In 1879, when Wundt started the first experimental psychology laboratory, he regarded consciousness as the main focus of psychology. By 1900, however, many psychologists were frustrated at the lack of progress toward a science of consciousness. They wanted an alternative.

By the 1920s behaviorism seemed like such an alternative. Behaviorism claimed to achieve its advances by avoiding any speculations about consciousness. Psychologists were taught to focus exclusively on measurable, observable behavior.

By the late 20th Century psychologists were once again grappling with the issue of consciousness. New tools, notably brain scanning techniques and theories of cognition, offered new approaches to studying conscious and unconscious mental activity.

How has psychology returned to one of its early themes?

Even today, a minority of psych­ologists assert that consciousness cannot be studied scientifically. Some echo the arguments put forward by the father of behaviorism, John Watson, in the 1910s and 1920s.

Watson pointed out that conscious­ness was subjective, by definition. It was defined by the fact that we experience it internally and cannot share it directly with others.

Therefore we cannot have an objective science of conscious­ness. We can only gather data if it is observable.

A psychologist sympathetic to this point of view might argue, "You can say you are studying conscious­ness when you study brain scans or attention. However, if you are studying observable things, you are in fact studying behavior."

What position, originally taken by John Watson, still finds favor with some psychologists?

Many other scientists see no problem studying consciousness. University of California philosopher John Searle expressed this point of view in his book The Re-Discovery of the Mind (1992):

Consciousness...is a biological feature of human and certain animal brains. It is caused by neuro­biological processes and is as much a part of the natural biological order as any other biological features such as photosynthesis, digestion, or mitosis. (Searle, 1992, p.90)

What viewpoint was expressed by philosopher John Searle?

Even if we accept that conscious­ness is a biological function, like digestion, big questions remain. In particular: What are the brain mechanisms of conscious­ness?

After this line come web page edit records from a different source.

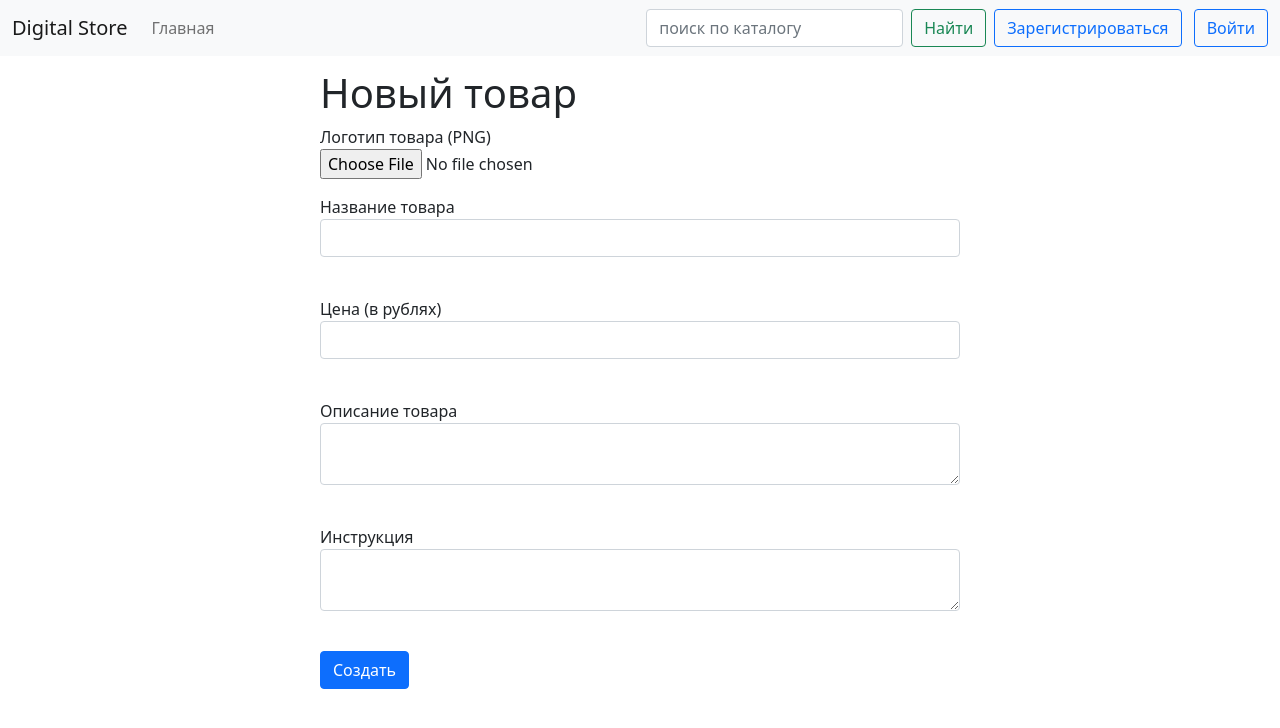
After one commit to Enhisir/digital-store, a Flask app: template templates/store/new_product.html in a window 1280 px wide. The commit adds this page. Shown: the top 728 px of the page. Run offline with Flask 2, Linux system fonts and the light colour scheme; the template is opened without the code that fills it: values that come from a table or form of the project are taken from there, others are empty; some libraries are stand-ins or nearby versions.

Commit message:
fixed something

```diff
--- a/base/__all_models.py
+++ b/base/__all_models.py
@@ -1,3 +1,3 @@
 from base.users import User
-from base.products import ProductKey
-from base.items import Key
+from base.products import Product
+from base.items import Item
--- a/server.py
+++ b/server.py
@@ -26,7 +26,7 @@ if __name__ == '__main__':
     admin.set_password("<j;t_[hfyb_vjq_cfqn!")
     admin.is_admin = True
     db_session = create_session()
-    if db_session.query(User).filter_by(login="admin").one() is None:
+    if db_session.query(User).filter_by(login="admin").first() is None:
         db_session.add(admin)
         db_session.commit()
     app.register_blueprint(store_blueprint)
--- a/store/forms/products.py
+++ b/store/forms/products.py
@@ -0,0 +1,13 @@
+from flask_wtf import FlaskForm
+from wtforms import StringField, SubmitField, IntegerField, TextAreaField, FileField
+from wtforms.validators import DataRequired
+from flask_wtf.file import FileRequired, FileAllowed
+
+
+class ProductForm(FlaskForm):
+    picture = FileField(label="Логотип товара (PNG)", validators=[DataRequired()])
+    product_name = StringField("Название товара", validators=[FileRequired(), FileAllowed(['png'], 'Images only!')])
+    price = IntegerField("Цена (в рублях)", validators=[DataRequired()])
+    product_desc = TextAreaField("Описание товара")
+    alert = TextAreaField("Инструкция", validators=[DataRequired()])
+    submit = SubmitField('Создать')
--- a/templates/store/base.html
+++ b/templates/store/base.html
@@ -32,6 +32,9 @@
                     </form>
                     <div>
                         {% if current_user.is_authenticated %}
+                        {%if current_user.is_admin %}
+                        <a class="btn btn-outline-danger me-2" role="button" href="/products/add">Добавить товар</a>
+                        {% endif %}
                         <a class="btn btn-info text-light" role="button" href="/logout">{{ current_user.login }}</a>
                         {% else %}
                         <a class="btn btn-outline-primary me-2" role="button" href="/register">Зарегистрироваться</a>
@@ -42,7 +45,14 @@
             </div>
         </nav>
     </header>
-    {% block content %}
-    {% endblock %}
+    <div class="content" style="margin: 1% 25% 1% 25%; width: 50%">
+        {% if message %}
+            <div class="{{ message['type'] }}" role="alert">
+                {{ message["value"] }}
+            </div>
+        {% endif %}
+        {% block content %}
+        {% endblock %}
+    </div>
 </body>
 </html>
--- a/templates/store/login.html
+++ b/templates/store/login.html
@@ -1,7 +1,7 @@
 {% extends "store/base.html" %}
 
 {% block content %}
-<div class="form-container" style="margin: 1% 25% 1% 25%; width: 50%">
+<div class="form-container">
     <h1>Авторизация</h1>
     <form action="" method="post">
         {{ form.hidden_tag() }}
@@ -25,9 +25,6 @@
         </p>
         <p>{{ form.remember_me() }} {{ form.remember_me.label }}</p>
         <p>{{ form.submit(type="submit", class="btn btn-primary") }}</p>
-        {% if message %}
-            <p class="alert alert-danger" role="alert">{{message}}</p>
-        {% endif %}
     </form>
 </div>
 {% endblock %}
--- /dev/null
+++ b/templates/store/new_product.html
@@ -0,0 +1,56 @@
+{% extends "store/base.html" %}
+
+{% block content %}
+<div class="form-container">
+    <h1>Новый товар</h1>
+    <form action="" method="post" enctype="multipart/form-data">
+        {{ form.hidden_tag() }}
+        <p>
+            {{ form.picture.label }}<br>
+            {{ form.picture(class="form-control-file", type="file") }}<br>
+            {% for error in form.picture.errors %}
+                <p class="alert alert-danger" role="alert">
+                    {{ error }}
+                </p>
+            {% endfor %}
+        </p>
+        <p>
+            {{ form.product_name.label }}<br>
+            {{ form.product_name(class="form-control", type="text") }}<br>
+            {% for error in form.product_name.errors %}
+                <p class="alert alert-danger" role="alert">
+                    {{ error }}
+                </p>
+            {% endfor %}
+        </p>
+        <p>
+            {{ form.price.label }}<br>
+            {{ form.price(class="form-control", type="price") }}<br>
+            {% for error in form.price.errors %}
+                <p class="alert alert-danger" role="alert">
+                    {{ error }}
+                </p>
+            {% endfor %}
+        </p>
+        <p>
+            {{ form.product_desc.label }}<br>
+            {{ form.product_desc(class="form-control", type="price") }}<br>
+            {% for error in form.product_desc.errors %}
+                <p class="alert alert-danger" role="alert">
+                    {{ error }}
+                </p>
+            {% endfor %}
+        </p>
+        <p>
+            {{ form.alert.label }}<br>
+            {{ form.alert(class="form-control", type="price") }}<br>
+            {% for error in form.alert.errors %}
+                <p class="alert alert-danger" role="alert">
+                    {{ error }}
+                </p>
+            {% endfor %}
+        </p>
+        <p>{{ form.submit(type="submit", class="btn btn-primary") }}</p>
+    </form>
+</div>
+{% endblock %}
--- a/templates/store/register.html
+++ b/templates/store/register.html
@@ -1,7 +1,7 @@
 {% extends "store/base.html" %}
 
 {% block content %}
-<div class="form-container" style="margin: 1% 25% 1% 25%; width: 50%">
+<div class="form-container">
     <h1>Регистрация</h1>
     <form action="" method="post">
         {{ form.hidden_tag() }}
@@ -42,9 +42,6 @@
             {% endfor %}
         </p>
         <p>{{ form.submit(type="submit", class="btn btn-primary") }}</p>
-        {% if message %}
-            <p class="alert alert-danger" role="alert">{{message}}</p>
-        {% endif %}
     </form>
 </div>
 {% endblock %}
```
Also changed, not shown: base/items.py (+4 -15 lines), base/products.py (+6 -10 lines), store/manager.py (+48 -10 lines), db/vault.db, templates/store/profile.py (added).
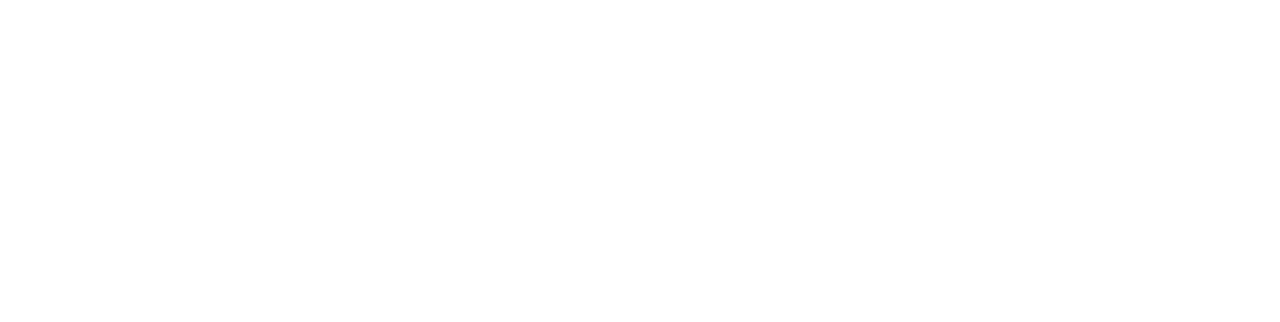
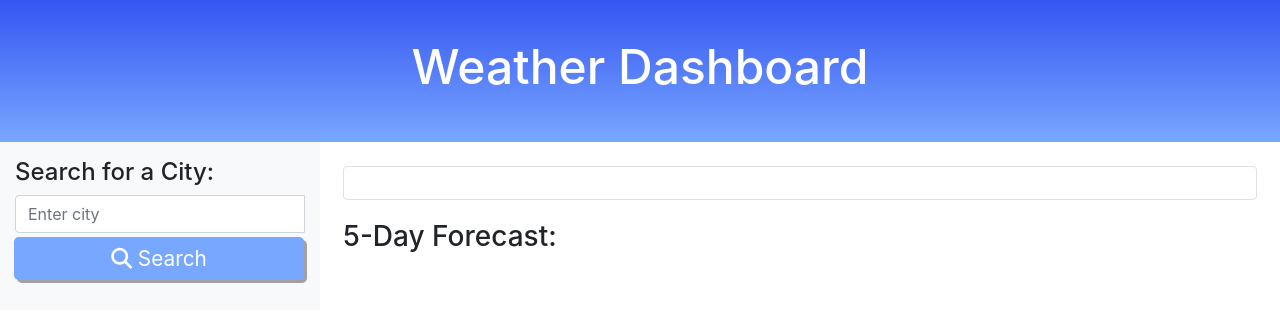
Before and after one commit to meganann201/weather-dashboard, a plain HTML site: page index.html in a window 1280 px wide. Drawn offline with nearby package versions, Linux system fonts and the light colour scheme.

Commit message:
formatted and styled HTML

```diff
--- a/assets/css/style.css
+++ b/assets/css/style.css
@@ -0,0 +1,34 @@
+.hero {
+    padding: 3% 4%;
+    background-image: linear-gradient(rgb(53, 85, 242), rgb(120, 167, 255));
+    color: white;
+    text-align: center;
+  }
+
+  .app-title {
+    font-size: 3rem;
+  }
+
+  .btn {
+    font-size: 1.3rem;
+    text-decoration:none;
+    padding: 6px 5px;
+    width: 100%;
+    display: block;
+    margin: 5px 0;
+    border-radius: .3rem;
+    color: white;
+    border: none;
+    outline: none;
+    background-color: rgb(120, 167, 255);
+    box-shadow: 3px 3px #a3a1a0;
+    transform: translate(-1px, -1px);
+  }
+
+
+
+
+.list-group {
+    padding: 0;
+    list-style: none;
+  }
--- a/index.html
+++ b/index.html
@@ -4,9 +4,75 @@
     <meta charset="UTF-8">
     <meta http-equiv="X-UA-Compatible" content="IE=edge">
     <meta name="viewport" content="width=device-width, initial-scale=1.0">
-    <title>Document</title>
+    <title>Weather Dashboard</title>
+    <link rel="stylesheet" href="https://cdn.jsdelivr.net/npm/bootstrap@4.5.3/dist/css/bootstrap.min.css"
+        integrity="sha384-TX8t27EcRE3e/ihU7zmQxVncDAy5uIKz4rEkgIXeMed4M0jlfIDPvg6uqKI2xXr2" crossorigin="anonymous">
+    <link rel="stylesheet" href="./assets/css/style.css" />
 </head>
 <body>
+    <header class="hero">
+        <h1 class="app-title">Weather Dashboard </h1>
+    </header>
 
+    <main>
+        <div class="container-fluid">
+
+
+            <div class="row">
+                <div class="col-3 bg-light pb-2 pt-3" id="searchResults">
+                    <div class="row">
+                        <div class="col-12">
+                            <h4>Search for a City:</h4>
+                        </div>
+                    </div>
+
+                    <div class="row">
+                        <div class="col-12">
+                            <div class="input-group">
+                                <input class="form-control" type="text" id="enterCity"
+                                    placeholder="Enter city"><button type="button" id="searchBtn"
+                                    class="btn btn-primary"><i class="fas fa-search"></i> Search </button>
+                            </div>
+                        </div>
+                    </div>
+
+                    <div class="row mt-3">
+                        <div class="col-12">
+
+                            <ul id="searchHistory" class="list-group">
+
+                            </ul>
+
+                        </div>
+                    </div>
+                </div>
+
+                <div id="weatherDetail" class="col-9 pb-4 pt-4">
+                    <div class="row pb-3 mr-2 ml-2">
+                        <div id="cityWeather" class="col-12 border rounded px-3 py-3">
+
+                        </div>
+                    </div>
+
+                    <div class="row pb-2 pt-1">
+                        <div class="col-12 ml-2">
+                            <h3>5-Day Forecast:</h3>
+                        </div>
+                    </div>
+
+                    <div id="forecast" class="row pl-2">
+
+                    </div>
+
+                </div>
+            </div>
+
+        </div>
+
+    </main>
+    <script src="https://kit.fontawesome.com/1d37754851.js" crossorigin="anonymous"></script>
+    <script src="https://cdn.jsdelivr.net/npm/bootstrap@4.5.3/dist/js/bootstrap.bundle.min.js"
+    integrity="sha384-ho+j7jyWK8fNQe+A12Hb8AhRq26LrZ/JpcUGGOn+Y7RsweNrtN/tE3MoK7ZeZDyx"
+    crossorigin="anonymous"></script>
 </body>
 </html>
```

Scientists have made specific proposals. For example, Tononi, Edelman, and Sporns (1998) describe the biological substrate of conscious­ness as a dynamic core of neurons, widely distributed, not equivalent to the whole brain.

Tononi, Edelman, and Sporns (1998) say this network of neurons can organize itself in a tenth of a second to form a unified response such as a thought or a perception. They predict a "distinct set of distributed neural groups" will be identified through brain scanning as the basis of conscious experience.

What do Tononi and Edelman propose, concerning brain mechanisms of consciousness?

Critics might say this proposal is surely true, because it is so vaguely worded. It would be "verified" by any discovery of specific neural mechanisms. But, on the other hand, there must be some substrate of consciousness: some set of areas that are active whenever we are conscious.

Some neuroscientists suggest a set of circuits in the brain called the Default Mode Network (DMN) might meet that criterion. It is active when people are conscious but not devoting attention to a task (Raichle et al., 2001).

Buckner, Andrews-Hanna, and Schacter (2008) describe the DMN as "a specific, anatomically defined brain system preferentially active when individuals are not focused on the external environment." When people are daydreaming, thinking of past experiences, or trying to under­stand other people, the DMN is active.

Scholars such as Andrews-Hanna (2012) describe the DMN as active during "introspective and adaptive mental activities in which humans spontaneously and deliberately engage." Others called it "the seat of the self."

Ironically, the DMN was identified by reduced activity in certain areas when people concentrated on external, goal-directed behaviors. During these times, activity in the DMN decreases.

How was the default mode network identified?

The Default Mode Network consists of multiple, densely connected brain systems including the medial temporal lobe and the medial prefrontal areas, both locations known for complex cognitive activity. For a while, it seemed that perhaps the DMN was the long-sought "seat of consciousness."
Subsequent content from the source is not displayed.